Jim http://bbs.homeshopmachinist.net//smile.gif

scott m
08-13-2004, 10:02 AM
Here is fixture I made to cut small gears on my lathe. I have no mill yet so I devised this for temporary work. It is held in a milling vise and I use it with a cutter held on a mandrel between centers.


J Tiers
08-13-2004, 12:44 PM

From the "great minds think alike" department, I have several older indicators, lever type, and ALL came with a toolpost holder like the first picture.

Clearly you are on the right path!

Now, if only we were back 100 years ago, neat ideas like that for machining could be the basis of a new company.

BTW, why on earth would "great minds think alike"? You would expect them to have some originality and differing views if they were so great....unless there truly is only one answer.....
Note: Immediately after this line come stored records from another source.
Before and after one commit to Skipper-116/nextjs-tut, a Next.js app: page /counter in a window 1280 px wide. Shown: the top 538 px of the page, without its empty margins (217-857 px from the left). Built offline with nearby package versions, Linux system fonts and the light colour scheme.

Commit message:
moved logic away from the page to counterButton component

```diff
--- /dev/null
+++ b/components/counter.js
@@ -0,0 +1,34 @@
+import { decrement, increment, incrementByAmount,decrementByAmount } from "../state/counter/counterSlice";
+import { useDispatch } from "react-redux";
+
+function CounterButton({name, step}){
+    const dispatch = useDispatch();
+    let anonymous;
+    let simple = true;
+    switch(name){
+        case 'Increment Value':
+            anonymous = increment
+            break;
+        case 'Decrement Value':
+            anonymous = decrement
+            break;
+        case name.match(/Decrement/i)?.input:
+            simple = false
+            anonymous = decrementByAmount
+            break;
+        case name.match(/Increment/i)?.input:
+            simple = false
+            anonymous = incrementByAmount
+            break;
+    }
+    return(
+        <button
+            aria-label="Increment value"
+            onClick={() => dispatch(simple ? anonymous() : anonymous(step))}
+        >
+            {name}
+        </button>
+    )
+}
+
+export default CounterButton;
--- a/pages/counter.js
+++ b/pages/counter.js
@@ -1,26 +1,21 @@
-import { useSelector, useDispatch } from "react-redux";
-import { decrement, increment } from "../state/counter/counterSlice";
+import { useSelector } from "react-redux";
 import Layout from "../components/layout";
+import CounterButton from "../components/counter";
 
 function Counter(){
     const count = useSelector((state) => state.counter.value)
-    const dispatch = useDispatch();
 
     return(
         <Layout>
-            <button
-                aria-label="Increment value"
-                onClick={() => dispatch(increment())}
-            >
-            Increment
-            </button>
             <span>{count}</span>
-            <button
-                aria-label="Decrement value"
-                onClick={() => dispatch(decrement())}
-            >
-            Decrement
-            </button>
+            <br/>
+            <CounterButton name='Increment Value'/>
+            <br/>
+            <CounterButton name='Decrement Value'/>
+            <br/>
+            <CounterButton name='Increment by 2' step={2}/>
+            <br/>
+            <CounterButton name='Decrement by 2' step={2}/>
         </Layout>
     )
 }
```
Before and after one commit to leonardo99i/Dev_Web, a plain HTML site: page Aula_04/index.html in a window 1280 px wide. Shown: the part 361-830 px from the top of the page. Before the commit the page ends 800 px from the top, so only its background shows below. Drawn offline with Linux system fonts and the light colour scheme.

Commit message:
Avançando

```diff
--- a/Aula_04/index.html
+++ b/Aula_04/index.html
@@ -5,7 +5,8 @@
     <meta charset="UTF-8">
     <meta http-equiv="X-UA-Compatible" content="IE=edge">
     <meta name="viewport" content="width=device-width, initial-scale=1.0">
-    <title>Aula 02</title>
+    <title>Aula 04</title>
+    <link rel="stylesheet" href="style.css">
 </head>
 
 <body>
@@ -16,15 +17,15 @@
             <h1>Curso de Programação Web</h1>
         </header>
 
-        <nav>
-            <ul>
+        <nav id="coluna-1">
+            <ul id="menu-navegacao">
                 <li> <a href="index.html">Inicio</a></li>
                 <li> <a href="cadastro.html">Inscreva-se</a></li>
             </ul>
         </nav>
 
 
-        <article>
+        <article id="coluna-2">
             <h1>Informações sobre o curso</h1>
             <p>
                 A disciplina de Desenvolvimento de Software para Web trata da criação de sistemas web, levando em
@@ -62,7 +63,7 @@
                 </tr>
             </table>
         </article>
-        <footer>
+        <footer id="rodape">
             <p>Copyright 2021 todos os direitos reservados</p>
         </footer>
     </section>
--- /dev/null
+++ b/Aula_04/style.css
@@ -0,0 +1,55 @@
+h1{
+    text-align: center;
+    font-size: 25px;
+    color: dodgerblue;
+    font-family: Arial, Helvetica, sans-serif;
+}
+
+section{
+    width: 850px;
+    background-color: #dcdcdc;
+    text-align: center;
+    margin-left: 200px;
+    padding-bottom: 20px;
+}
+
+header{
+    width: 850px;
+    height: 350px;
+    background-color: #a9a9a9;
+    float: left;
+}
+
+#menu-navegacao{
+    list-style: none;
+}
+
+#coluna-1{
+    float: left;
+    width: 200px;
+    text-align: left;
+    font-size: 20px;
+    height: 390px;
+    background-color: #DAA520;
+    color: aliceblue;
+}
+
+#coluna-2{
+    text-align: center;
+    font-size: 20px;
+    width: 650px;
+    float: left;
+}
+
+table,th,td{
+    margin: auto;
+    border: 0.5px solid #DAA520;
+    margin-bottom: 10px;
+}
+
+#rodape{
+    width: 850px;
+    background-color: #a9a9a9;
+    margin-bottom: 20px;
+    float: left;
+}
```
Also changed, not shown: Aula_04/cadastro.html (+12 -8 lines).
08-13-2004, 11:31 PM
I have seen (but don't own) a small 4 jaw Jacobs chuck. How handy would that be!

08-14-2004, 03:34 AM
message from God

scott m
08-14-2004, 06:48 PM
Arbo, my pet peeve is vises that get in the way so I made this "gadget", it is an under the bench mounted vise. The slot allows adjustment in and out and I mounted it under my regular bench vise so they could be used together for holding small items to be soldered or brazed. I also made easy adjustment "wing nuts" out of nuts with flat stock welded on. Scott.


08-15-2004, 12:53 AM
<font face="Verdana, Arial" size="2">I have seen (but don't own) a small 4 jaw Jacobs chuck. How handy would that be!</font>

That was exactly what I was thinking as I read this post.

08-15-2004, 01:01 AM
Wahlstrom automatic keyless chucks have 4 jaws.

Very expensive, but can be had cheap used.

Once you get used to them they are really fast.

See manufacturers site below;